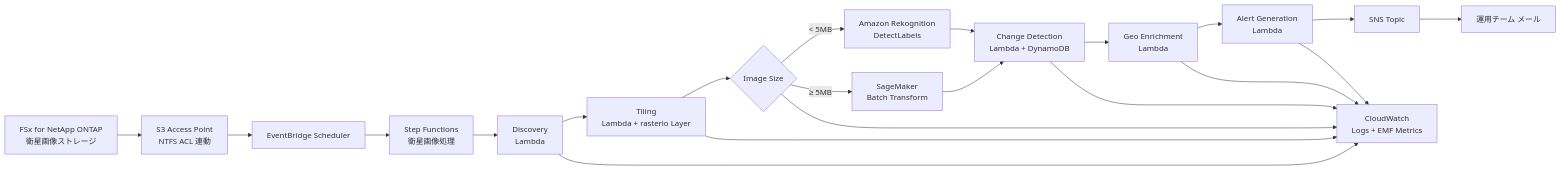
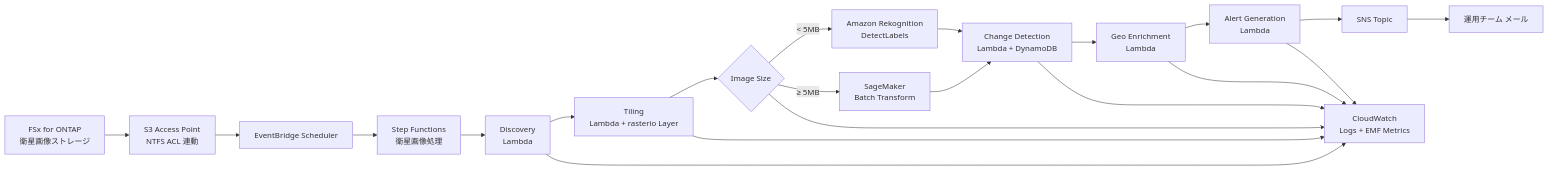
The diagram in defense-satellite/docs/architecture.md (Yoshiki0705/FSx-for-ONTAP-S3AccessPoints-Serverless-Patterns), drawn with Mermaid before and after one commit. The commit also changed other lines of this file and 597 other files, not shown here.

````diff
--- a/defense-satellite/docs/architecture.md
+++ b/defense-satellite/docs/architecture.md
@@ -13,18 +13,18 @@
 ```mermaid
 graph LR
-    FSx[FSx for NetApp ONTAP<br/>衛星画像ストレージ] --> S3AP[S3 Access Point<br/>NTFS ACL 連動]
+    FSx[FSx for ONTAP<br/>衛星画像ストレージ] --> S3AP[S3 Access Point<br/>NTFS ACL 連動]
     S3AP --> EB[EventBridge Scheduler]
     EB --> SFN[Step Functions<br/>衛星画像処理]
     SFN --> L1[Discovery<br/>Lambda]
     L1 --> L2[Tiling<br/>Lambda + rasterio Layer]
     L2 --> L3{Image Size}
     L3 -->|< 5MB| Rek[Amazon Rekognition<br/>DetectLabels]
     L3 -->|≥ 5MB| SM[SageMaker<br/>Batch Transform]
     Rek --> L4[Change Detection<br/>Lambda + DynamoDB]
     SM --> L4
     L4 --> L5[Geo Enrichment<br/>Lambda]
     L5 --> L6[Alert Generation<br/>Lambda]
     L6 --> SNS[SNS Topic]
     SNS --> Mail[運用チーム メール]
     L1 & L2 & L3 & L4 & L5 & L6 --> CW[CloudWatch<br/>Logs + EMF Metrics]
 ```
````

• What this task involves: Beginning with the line that holds "L4 --> L5[Geo Enrichment<br/>Lambda]" and ending with the last line of the material, output each line exactly and nothing beyond them.

• Answer to this problem:
     L4 --> L5[Geo Enrichment<br/>Lambda]
     L5 --> L6[Alert Generation<br/>Lambda]
     L6 --> SNS[SNS Topic]
     SNS --> Mail[運用チーム メール]
     L1 & L2 & L3 & L4 & L5 & L6 --> CW[CloudWatch<br/>Logs + EMF Metrics]
 ```
````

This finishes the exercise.